* _Modification records_
__________
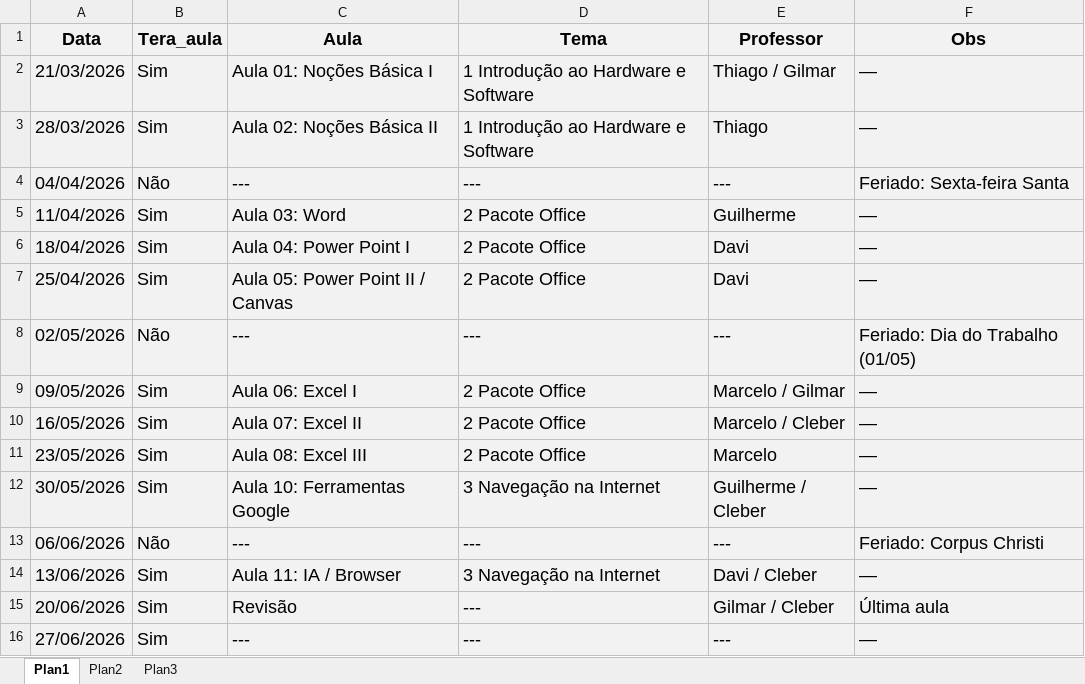
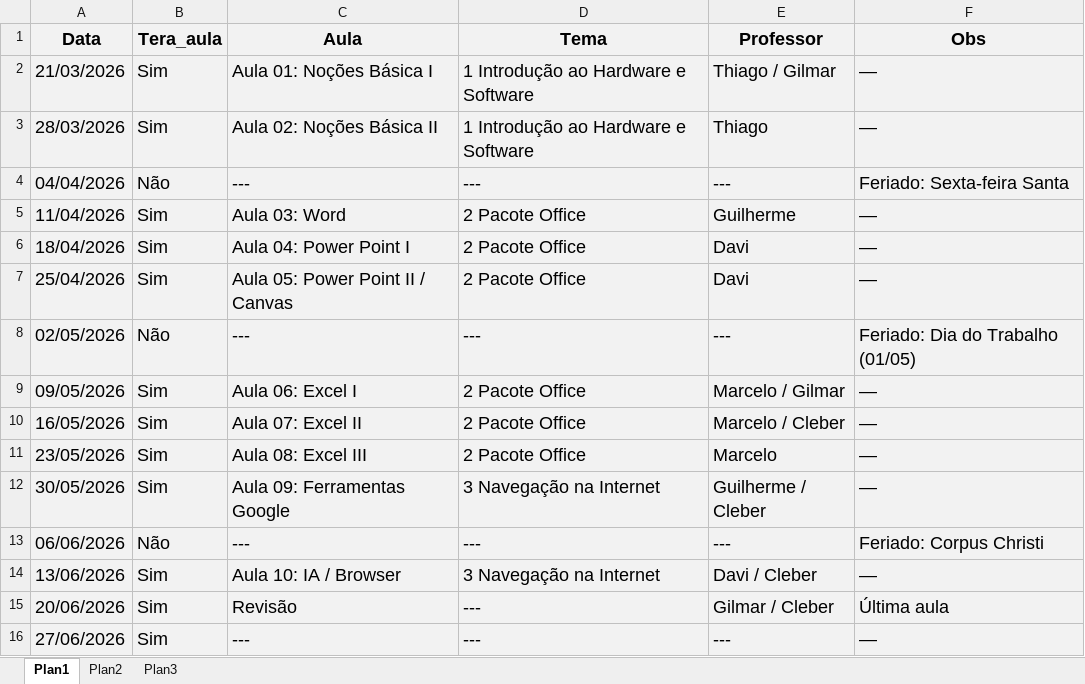
Before and after one commit to gilvazjesus/projeto_horto, an Excel workbook: projeto_horto/conecta/static/conecta/files/Calendario.xlsx, sheet Plan1, drawn as a sheet; values as stored, in another font and other column widths than the file's, no borders; the diff names each change by its address in the sheet, - before the commit and + after, or states it on an @@ line.

Commit message:
Add files via upload

```diff
--- a/projeto_horto/conecta/static/conecta/files/Calendario.xlsx (sheet Plan1)
+++ b/projeto_horto/conecta/static/conecta/files/Calendario.xlsx (sheet Plan1)
-C12 (Aula): Aula 10: Ferramentas Google
+C12 (Aula): Aula 09: Ferramentas Google
-C14 (Aula): Aula 11: IA / Browser
+C14 (Aula): Aula 10: IA / Browser
```
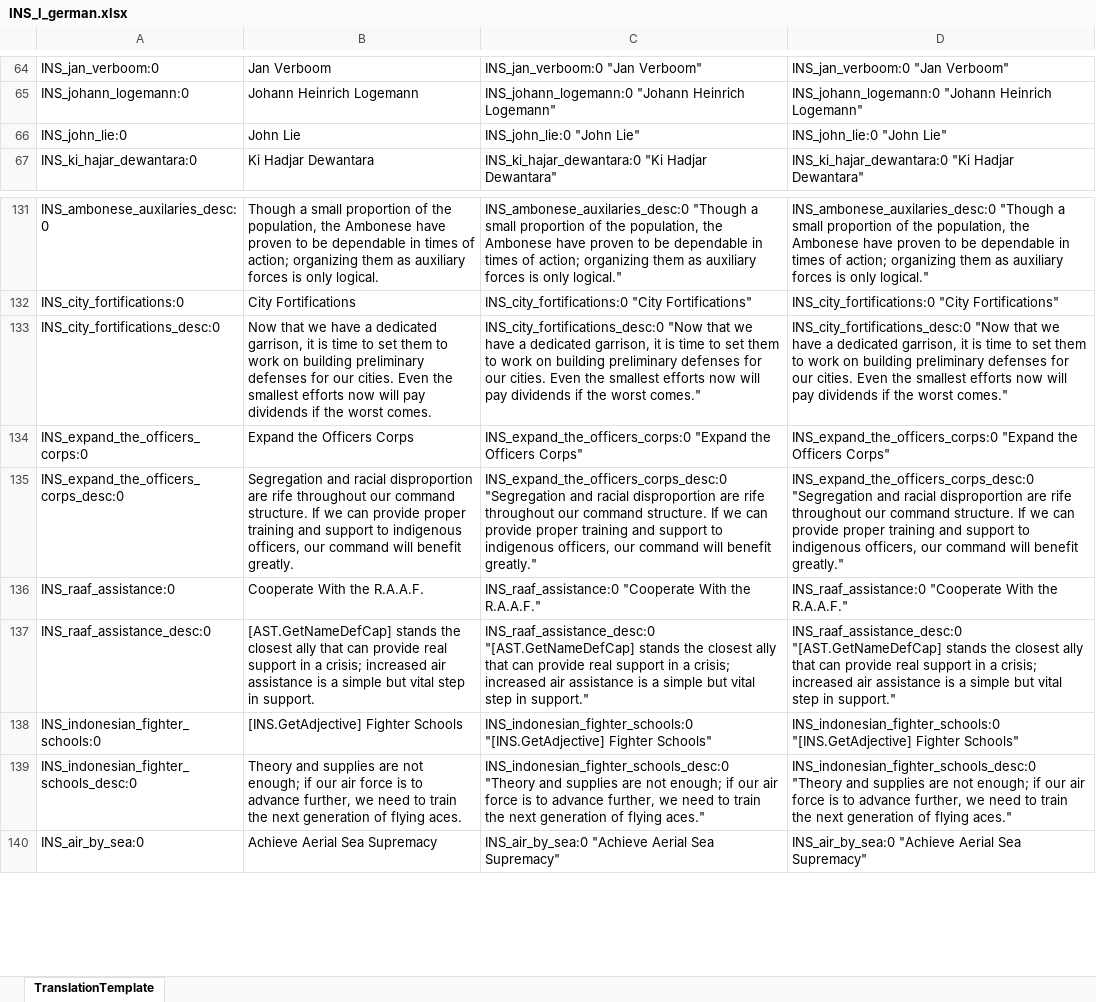
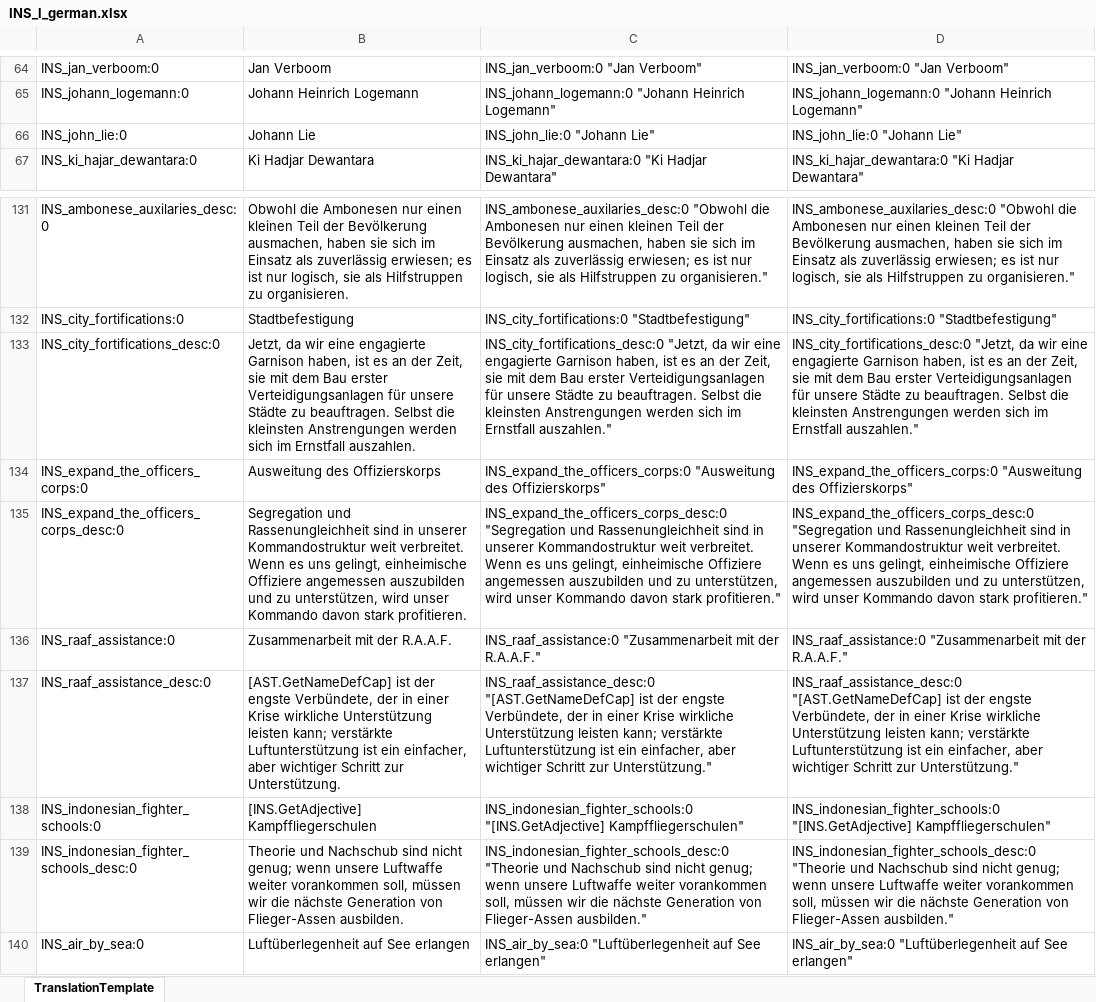
Before and after one commit to raubwuerger/Hearts-of-Iron-IV_RoadTo56, an Excel workbook: 2421485863/localisation/excel/INS_l_german.xlsx, sheet TranslationTemplate, drawn as a sheet; only a part is shown, gaps mark what is left out; values as stored, in another font and other column widths than the file's, no borders; the diff covers the shown part only; the diff names each change by its address in the sheet, - before the commit and + after, or states it on an @@ line.

```diff
--- a/2421485863/localisation/excel/INS_l_german.xlsx (sheet TranslationTemplate)
+++ b/2421485863/localisation/excel/INS_l_german.xlsx (sheet TranslationTemplate)
-B66: John Lie
+B66: Johann Lie
-C66: INS_john_lie:0 "John Lie"
+C66: INS_john_lie:0 "Johann Lie"
-D66: INS_john_lie:0 "John Lie"
+D66: INS_john_lie:0 "Johann Lie"
-B131: Though a small proportion of the population, the Ambonese have proven to be dependable in times of action; organizing them as auxiliary forces is only logical.
+B131: Obwohl die Ambonesen nur einen kleinen Teil der Bevölkerung ausmachen, haben sie sich im Einsatz als zuverlässig erwiesen; es ist nur logisch, sie als Hilfstruppen zu organisieren.
-C131: INS_ambonese_auxilaries_desc:0 "Though a small proportion of the population, the Ambonese have proven to be dependable in times of action; organizing them as auxiliary forces is only logical."
+C131: INS_ambonese_auxilaries_desc:0 "Obwohl die Ambonesen nur einen kleinen Teil der Bevölkerung ausmachen, haben sie sich im Einsatz als zuverlässig erwiesen; es ist nur logisch, sie als Hilfstruppen zu organisieren."
-D131: INS_ambonese_auxilaries_desc:0 "Though a small proportion of the population, the Ambonese have proven to be dependable in times of action; organizing them as auxiliary forces is only logical."
+D131: INS_ambonese_auxilaries_desc:0 "Obwohl die Ambonesen nur einen kleinen Teil der Bevölkerung ausmachen, haben sie sich im Einsatz als zuverlässig erwiesen; es ist nur logisch, sie als Hilfstruppen zu organisieren."
-B132: City Fortifications
+B132: Stadtbefestigung
-C132: INS_city_fortifications:0 "City Fortifications"
+C132: INS_city_fortifications:0 "Stadtbefestigung"
-D132: INS_city_fortifications:0 "City Fortifications"
+D132: INS_city_fortifications:0 "Stadtbefestigung"
-B133: Now that we have a dedicated garrison, it is time to set them to work on building preliminary defenses for our cities. Even the smallest efforts now will pay dividends if the worst comes.
+B133: Jetzt, da wir eine engagierte Garnison haben, ist es an der Zeit, sie mit dem Bau erster Verteidigungsanlagen für unsere Städte zu beauftragen. Selbst die kleinsten Anstrengungen werden sich im Ernstfall auszahlen.
-C133: INS_city_fortifications_desc:0 "Now that we have a dedicated garrison, it is time to set them to work on building preliminary defenses for our cities. Even the smallest efforts now will pay dividends if the worst comes."
+C133: INS_city_fortifications_desc:0 "Jetzt, da wir eine engagierte Garnison haben, ist es an der Zeit, sie mit dem Bau erster Verteidigungsanlagen für unsere Städte zu beauftragen. Selbst die kleinsten Anstrengungen werden sich im Ernstfall auszahlen."
-D133: INS_city_fortifications_desc:0 "Now that we have a dedicated garrison, it is time to set them to work on building preliminary defenses for our cities. Even the smallest efforts now will pay dividends if the worst comes."
+D133: INS_city_fortifications_desc:0 "Jetzt, da wir eine engagierte Garnison haben, ist es an der Zeit, sie mit dem Bau erster Verteidigungsanlagen für unsere Städte zu beauftragen. Selbst die kleinsten Anstrengungen werden sich im Ernstfall auszahlen."
-B134: Expand the Officers Corps
+B134: Ausweitung des Offizierskorps
-C134: INS_expand_the_officers_corps:0 "Expand the Officers Corps"
+C134: INS_expand_the_officers_corps:0 "Ausweitung des Offizierskorps"
-D134: INS_expand_the_officers_corps:0 "Expand the Officers Corps"
+D134: INS_expand_the_officers_corps:0 "Ausweitung des Offizierskorps"
-B135: Segregation and racial disproportion are rife throughout our command structure. If we can provide proper training and support to indigenous officers, our command will benefit greatly.
+B135: Segregation und Rassenungleichheit sind in unserer Kommandostruktur weit verbreitet. Wenn es uns gelingt, einheimische Offiziere angemessen auszubilden und zu unterstützen, wird unser Kommando davon stark profitieren.
-C135: INS_expand_the_officers_corps_desc:0 "Segregation and racial disproportion are rife throughout our command structure. If we can provide proper training and support to indigenous officers, our command will benefit greatly."
+C135: INS_expand_the_officers_corps_desc:0 "Segregation und Rassenungleichheit sind in unserer Kommandostruktur weit verbreitet. Wenn es uns gelingt, einheimische Offiziere angemessen auszubilden und zu unterstützen, wird unser Kommando davon stark profitieren."
-D135: INS_expand_the_officers_corps_desc:0 "Segregation and racial disproportion are rife throughout our command structure. If we can provide proper training and support to indigenous officers, our command will benefit greatly."
+D135: INS_expand_the_officers_corps_desc:0 "Segregation und Rassenungleichheit sind in unserer Kommandostruktur weit verbreitet. Wenn es uns gelingt, einheimische Offiziere angemessen auszubilden und zu unterstützen, wird unser Kommando davon stark profitieren."
-B136: Cooperate With the R.A.A.F.
+B136: Zusammenarbeit mit der R.A.A.F.
-C136: INS_raaf_assistance:0 "Cooperate With the R.A.A.F."
+C136: INS_raaf_assistance:0 "Zusammenarbeit mit der R.A.A.F."
-D136: INS_raaf_assistance:0 "Cooperate With the R.A.A.F."
+D136: INS_raaf_assistance:0 "Zusammenarbeit mit der R.A.A.F."
-B137: [AST.GetNameDefCap] stands the closest ally that can provide real support in a crisis; increased air assistance is a simple but vital step in support.
+B137: [AST.GetNameDefCap] ist der engste Verbündete, der in einer Krise wirkliche Unterstützung leisten kann; verstärkte Luftunterstützung ist ein einfacher, aber wichtiger Schritt zur Unterstützung.
-C137: INS_raaf_assistance_desc:0 "[AST.GetNameDefCap] stands the closest ally that can provide real support in a crisis; increased air assistance is a simple but vital step in support."
+C137: INS_raaf_assistance_desc:0 "[AST.GetNameDefCap] ist der engste Verbündete, der in einer Krise wirkliche Unterstützung leisten kann; verstärkte Luftunterstützung ist ein einfacher, aber wichtiger Schritt zur Unterstützung."
-D137: INS_raaf_assistance_desc:0 "[AST.GetNameDefCap] stands the closest ally that can provide real support in a crisis; increased air assistance is a simple but vital step in support."
+D137: INS_raaf_assistance_desc:0 "[AST.GetNameDefCap] ist der engste Verbündete, der in einer Krise wirkliche Unterstützung leisten kann; verstärkte Luftunterstützung ist ein einfacher, aber wichtiger Schritt zur Unterstützung."
-B138: [INS.GetAdjective] Fighter Schools
+B138: [INS.GetAdjective] Kampffliegerschulen
-C138: INS_indonesian_fighter_schools:0 "[INS.GetAdjective] Fighter Schools"
+C138: INS_indonesian_fighter_schools:0 "[INS.GetAdjective] Kampffliegerschulen"
-D138: INS_indonesian_fighter_schools:0 "[INS.GetAdjective] Fighter Schools"
+D138: INS_indonesian_fighter_schools:0 "[INS.GetAdjective] Kampffliegerschulen"
-B139: Theory and supplies are not enough; if our air force is to advance further, we need to train the next generation of flying aces.
+B139: Theorie und Nachschub sind nicht genug; wenn unsere Luftwaffe weiter vorankommen soll, müssen wir die nächste Generation von Flieger-Assen ausbilden.
-C139: INS_indonesian_fighter_schools_desc:0 "Theory and supplies are not enough; if our air force is to advance further, we need to train the next generation of flying aces."
+C139: INS_indonesian_fighter_schools_desc:0 "Theorie und Nachschub sind nicht genug; wenn unsere Luftwaffe weiter vorankommen soll, müssen wir die nächste Generation von Flieger-Assen ausbilden."
-D139: INS_indonesian_fighter_schools_desc:0 "Theory and supplies are not enough; if our air force is to advance further, we need to train the next generation of flying aces."
+D139: INS_indonesian_fighter_schools_desc:0 "Theorie und Nachschub sind nicht genug; wenn unsere Luftwaffe weiter vorankommen soll, müssen wir die nächste Generation von Flieger-Assen ausbilden."
-B140: Achieve Aerial Sea Supremacy
+B140: Luftüberlegenheit auf See erlangen
-C140: INS_air_by_sea:0 "Achieve Aerial Sea Supremacy"
+C140: INS_air_by_sea:0 "Luftüberlegenheit auf See erlangen"
-D140: INS_air_by_sea:0 "Achieve Aerial Sea Supremacy"
+D140: INS_air_by_sea:0 "Luftüberlegenheit auf See erlangen"
```
Also changed, not shown: 1254 edited cells elsewhere in this sheet, 2421485863/localisation/excel/AUS_l_german.xlsx, 4 other files.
__________
* _Exercise details_
Give again, word for word, every line from the top of the data above to the line holding "Add files via upload", inclusive, with the pictures left out.

* _Exercise result_
Before and after one commit to gilvazjesus/projeto_horto, an Excel workbook: projeto_horto/conecta/static/conecta/files/Calendario.xlsx, sheet Plan1, drawn as a sheet; values as stored, in another font and other column widths than the file's, no borders; the diff names each change by its address in the sheet, - before the commit and + after, or states it on an @@ line.

Commit message:
Add files via upload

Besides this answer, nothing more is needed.